By the summer of 2019, the Portsmouth Police Department had received the generous grant and purchased 7 drones. As outlined on the police department’s website, “Each platform has different capabilities for which is dependent on specific operations. The Portsmouth Police Department operates the (1) DJI Matrice 210 with the Zenmuse Z30 and Zenmuse FLIR XT2 Cameras, (2) DJI Mavic Enterprise, (1) DJI Mavic Zoom, (2) DJI Mavic Air, and (1) DJI Mavic Spark.” The department also trained seven officers to be sure that each time a drone is in use it is piloted by one officer while two others provide additional situational awareness. All of the officers are FAA compliant and in possession of a Part 107 drone operator license. Anytime the drones are flown, whether for training purposes or an official mission, it is entered into a public log. The department wants it to be made very clear that the drones are being used to benefit officers and the community, but will never be used to encroach on a civilian’s privacy. They encourage anyone with questions or concerns to contact the sUAS Unit Supervisor, Lt. Chris Cummings.
Chief Merner said that once the unit has been fully trained they will begin to use that drones right away to update maps of the town. When a call is placed into the department, being able to respond to it quickly is of the utmost importance. For police purposes, the information supplied by sources like Google Maps is not always adequate. New construction and points of entry to public spaces changes too often. So the drones will be sent up to create 3D maps of areas like schools, parks, and other public spaces to give officers a detailed map to assist in any emergency situations. From there onward, the drones will be used for situational awareness, search and rescue, tactical deployment, visual perspective, scene documentation, and fire fighting.
With the drone program in full swing, the police department recently applied to use the remaining funds from the grant to purchase a van specifically for transporting the drone unit and any extra equipment needed, like spare rotors and batteries. With such a large fleet of drones, having transportation for them is critical, especially since they are to be made available to surrounding communities as needed. The department was granted permission to purchase a van for $30,000, providing the Portsmouth Police Department with a total drone operation.
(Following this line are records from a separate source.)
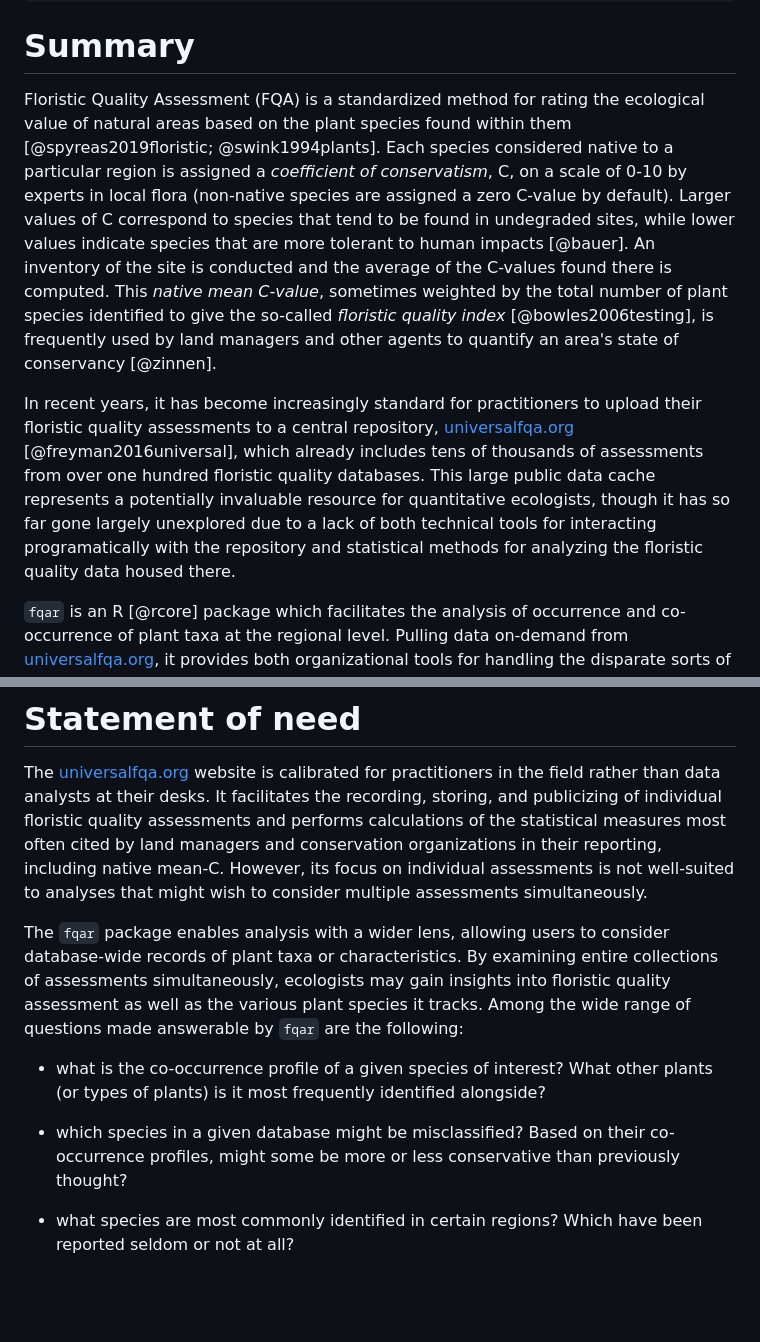
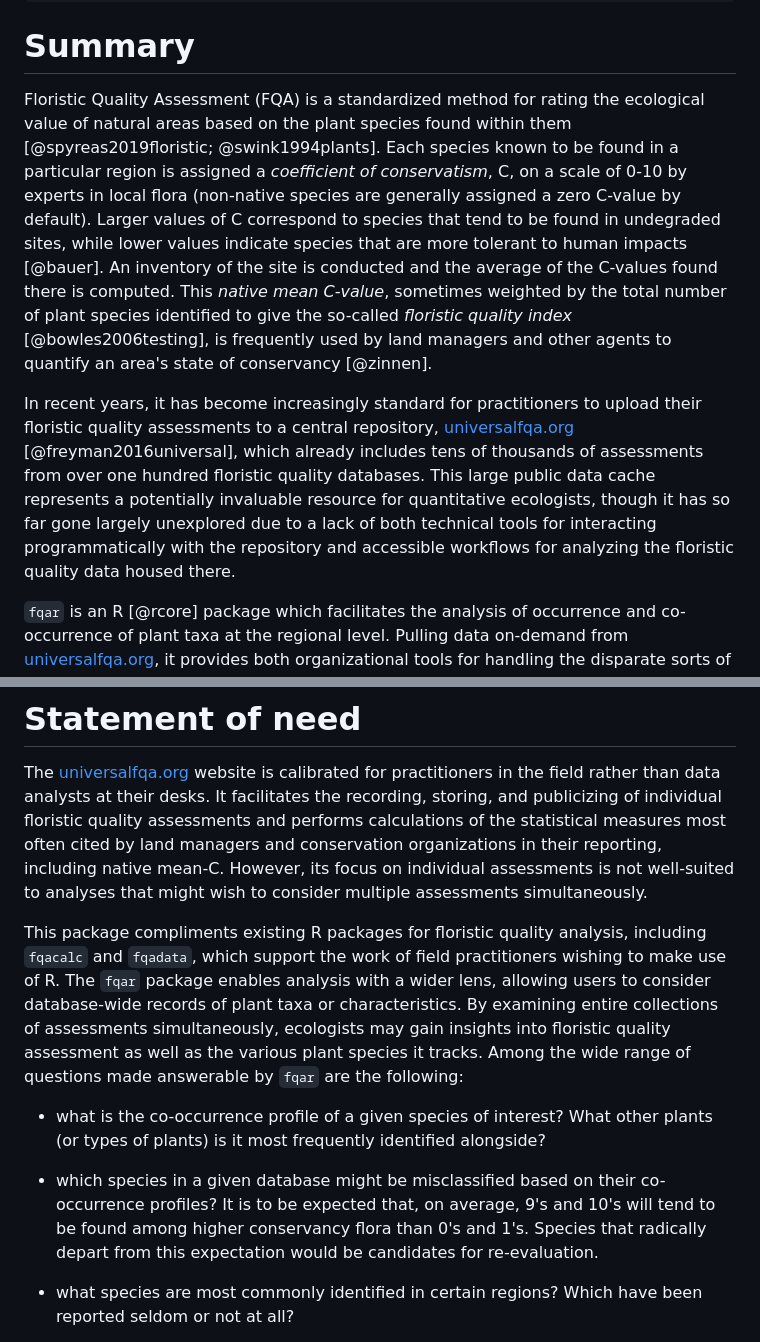
Before and after one commit to equitable-equations/fqar, a Markdown page: paper/paper.md, 2 parts joined by grey strips. Rendered like a GitHub page; blank space fills up the shorter version.

Commit message:
update paper

```diff
--- a/paper/paper.md
+++ b/paper/paper.md
@@ -26,9 +26,9 @@ bibliography: fqar_refs.bib
 
 # Summary
 
-Floristic Quality Assessment (FQA) is a standardized method for rating the ecological value of natural areas based on the plant species found within them [@spyreas2019floristic; @swink1994plants]. Each species considered native to a particular region is assigned a *coefficient of conservatism*, C, on a scale of 0-10 by experts in local flora (non-native species are assigned a zero C-value by default). Larger values of C correspond to species that tend to be found in undegraded sites, while lower values indicate species that are more tolerant to human impacts [@bauer]. An inventory of the site is conducted and the average of the C-values found there is computed. This *native mean C-value*, sometimes weighted by the total number of plant species identified to give the so-called *floristic quality index* [@bowles2006testing], is frequently used by land managers and other agents to quantify an area's state of conservancy [@zinnen].
+Floristic Quality Assessment (FQA) is a standardized method for rating the ecological value of natural areas based on the plant species found within them [@spyreas2019floristic; @swink1994plants]. Each species known to be found in a particular region is assigned a *coefficient of conservatism*, C, on a scale of 0-10 by experts in local flora (non-native species are generally assigned a zero C-value by default). Larger values of C correspond to species that tend to be found in undegraded sites, while lower values indicate species that are more tolerant to human impacts [@bauer]. An inventory of the site is conducted and the average of the C-values found there is computed. This *native mean C-value*, sometimes weighted by the total number of plant species identified to give the so-called *floristic quality index* [@bowles2006testing], is frequently used by land managers and other agents to quantify an area's state of conservancy [@zinnen].
 
-In recent years, it has become increasingly standard for practitioners to upload their floristic quality assessments to a central repository, [universalfqa.org](https://universalfqa.org/) [@freyman2016universal], which already includes tens of thousands of assessments from over one hundred floristic quality databases. This large public data cache represents a potentially invaluable resource for quantitative ecologists, though it has so far gone largely unexplored due to a lack of both technical tools for interacting programatically with the repository and statistical methods for analyzing the floristic quality data housed there.
+In recent years, it has become increasingly standard for practitioners to upload their floristic quality assessments to a central repository, [universalfqa.org](https://universalfqa.org/) [@freyman2016universal], which already includes tens of thousands of assessments from over one hundred floristic quality databases. This large public data cache represents a potentially invaluable resource for quantitative ecologists, though it has so far gone largely unexplored due to a lack of both technical tools for interacting programmatically with the repository and accessible workflows for analyzing the floristic quality data housed there.
 
 `fqar` is an R [@rcore] package which facilitates the analysis of occurrence and co-occurrence of plant taxa at the regional level. Pulling data on-demand from  [universalfqa.org](https://universalfqa.org/), it provides both organizational tools for handling the disparate sorts of data housed there and statistical ones for drawing novel conclusions from that data.
 
@@ -36,11 +36,11 @@ In recent years, it has become increasingly standard for practitioners to upload
 
 The [universalfqa.org](https://universalfqa.org/) website is calibrated for practitioners in the field rather than data analysts at their desks. It facilitates the recording, storing, and publicizing of individual floristic quality assessments and performs calculations of the statistical measures most often cited by land managers and conservation organizations in their reporting, including native mean-C. However, its focus on individual assessments is not well-suited to analyses that might wish to consider multiple assessments simultaneously.
 
-The `fqar` package enables analysis with a wider lens, allowing users to consider database-wide records of plant taxa or characteristics. By examining entire collections of assessments simultaneously, ecologists may gain insights into floristic quality assessment as well as the various plant species it tracks. Among the wide range of questions made answerable by `fqar` are the following:
+This package compliments existing R packages for floristic quality analysis, including `fqacalc` and `fqadata`, which support the work of field practitioners wishing to make use of R. The `fqar` package enables analysis with a wider lens, allowing users to consider database-wide records of plant taxa or characteristics. By examining entire collections of assessments simultaneously, ecologists may gain insights into floristic quality assessment as well as the various plant species it tracks. Among the wide range of questions made answerable by `fqar` are the following:
 
 - what is the co-occurrence profile of a given species of interest? What other plants (or types of plants) is it most frequently identified alongside?
 
-- which species in a given database might be misclassified? Based on their co-occurrence profiles, might some be more or less conservative than previously thought?
+- which species in a given database might be misclassified based on their co-occurrence profiles? It is to be expected that, on average, 9's and 10's will tend to be found among higher conservancy flora than 0's and 1's. Species that radically depart from this expectation would be candidates for re-evaluation.
 
 - what species are most commonly identified in certain regions? Which have been reported seldom or not at all?
 
```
The officers of the sUAS Unit know that they are working with top of the line equipment that will help them serve the community to the greatest degree. “It’s an amazing tool to have that will save time and money and increase the safety of the public, firefighters and police officers,” Lt. Cummings said. “The purpose of them is to save lives and protect people.”